Although I thought I had everything figured out, I did not anticipate the financial burden that came with caregiving.
I consider myself fortunate to have a 401(k) and consistent savings. However, as a millennial who entered the workforce after a recession, simply having savings felt like an accomplishment. It was only when I became a caregiver that I realized I had not been as forward-thinking with my financial planning as I should have been.
The unexpected costs started to accumulate: hospital food expenses, Lyft and Uber rides to and from the hospital, gas and maintenance for my mother’s car, utility bills, and the care of her two dogs. Meanwhile, I still had to pay rent, utilities, and car payments for my own apartment in Boston. Considering the cost of living in Boston combined with the additional expenses of caregiving, I did not have enough savings to consider taking short-term disability leave, as I would have only received a percentage of my salary.
Therefore, I had to continue working while caring for my mother.
In addition to caregiving, my siblings and I had to manage our mother’s finances. This involved staying on top of her bills, understanding the costs of her recovery, and deciding which expenses we would cover ourselves. We also had to consider how long she would need financial assistance and how this would impact our own future plans and responsibilities, especially since my siblings have in-laws to consider as well.
Caring for parents is not something many people think about until the need arises. Growing up, we often witness family members taking care of older loved ones or visiting them in nursing homes. I knew at the back of my mind that I would have to consider taking care of my mom someday, but I didn’t expect it to happen so soon.
Unlike my siblings, I was caregiving without a partner to help carry the emotional and financial burden. When my mother’s care team informed me that she was well enough for me to return to Boston, I went back home, but my siblings and I are still discussing the financial responsibilities.
In conversations with my friends about financial planning, we often discuss topics like retirement savings and saving for big purchases. However, I have started to ask them about their plans for caregiving. Do they have enough savings to take short-term disability if their parent falls ill? Can they afford a nursing home if needed? Do their housing plans include space for elderly parents? These are important discussions to have in order to be prepared for the future and avoid additional financial stress.

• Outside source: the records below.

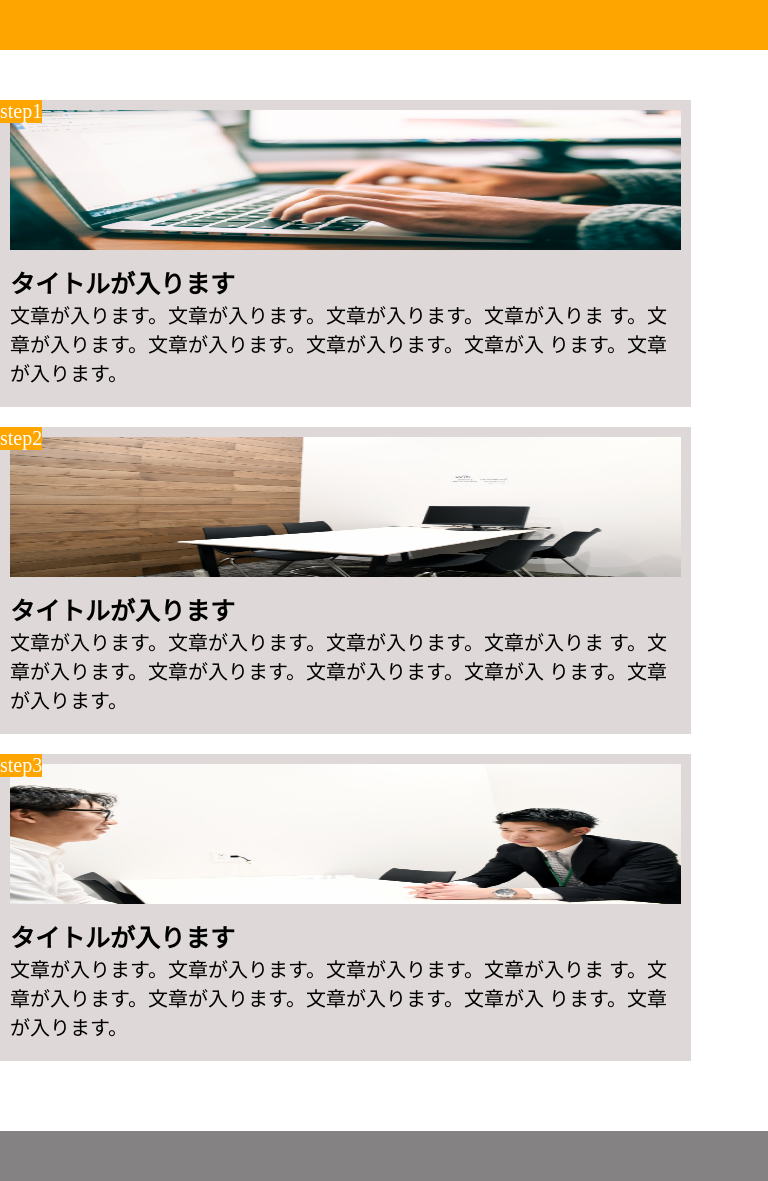
Repository: ishidaryu/ishidaryu
Page: HW/HW.html
The author's editor kept a record of every edit. The page is drawn from the files as they stood at one moment, then again after the next edit.
The browser window is 768 px wide. The pictures show the whole page.

Above is the page before.

After the next edit:
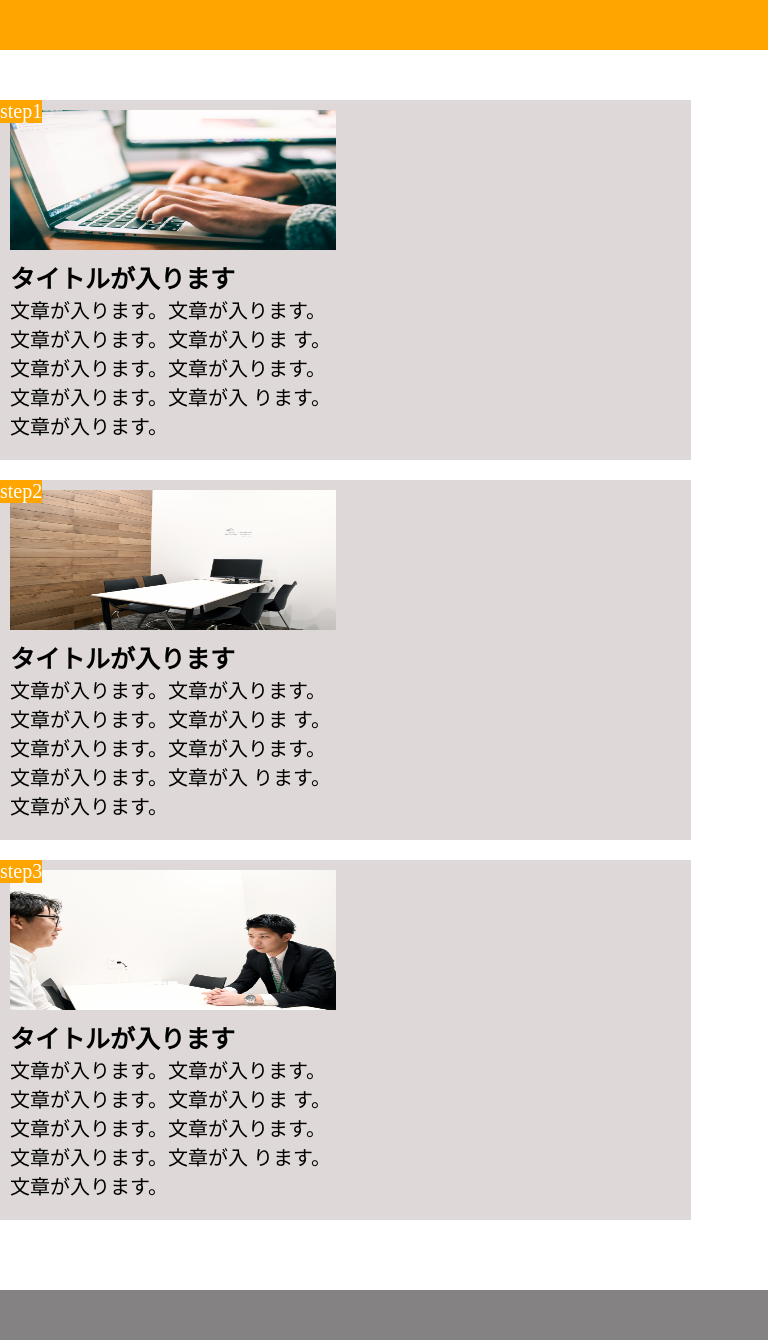
The edit:
--- a/HW/HW.css
+++ b/HW/HW.css
@@ -120,4 +120,18 @@
    main {
      display: block;
    }
+
+
+  .blog-box {
+    display: block;
+  }
+
+  .blog-image {
+    width: 50%;
+  }
+
+  .blog-text {
+    width: 50%;
+    padding-top: 5px;
+  } */
 }

After the edit that followed:
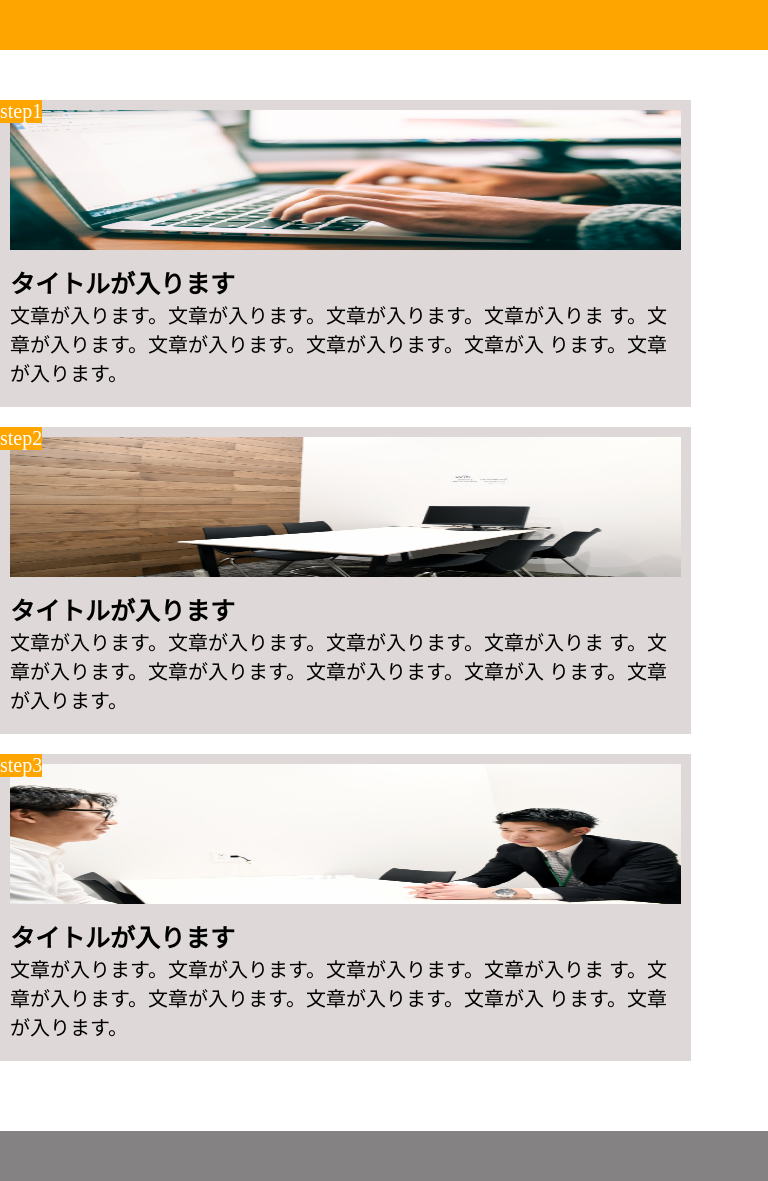
The edit:
--- a/HW/HW.css
+++ b/HW/HW.css
@@ -121,7 +121,7 @@
      display: block;
    }
 
-
+   /*
   .blog-box {
     display: block;
   }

While I wouldn’t wish our summer experience on anyone, it has prompted us to think ahead and plan for the future. Taking care of a loved one involves a great deal of stress, and it is best to anticipate and prepare for the financial aspects in advance.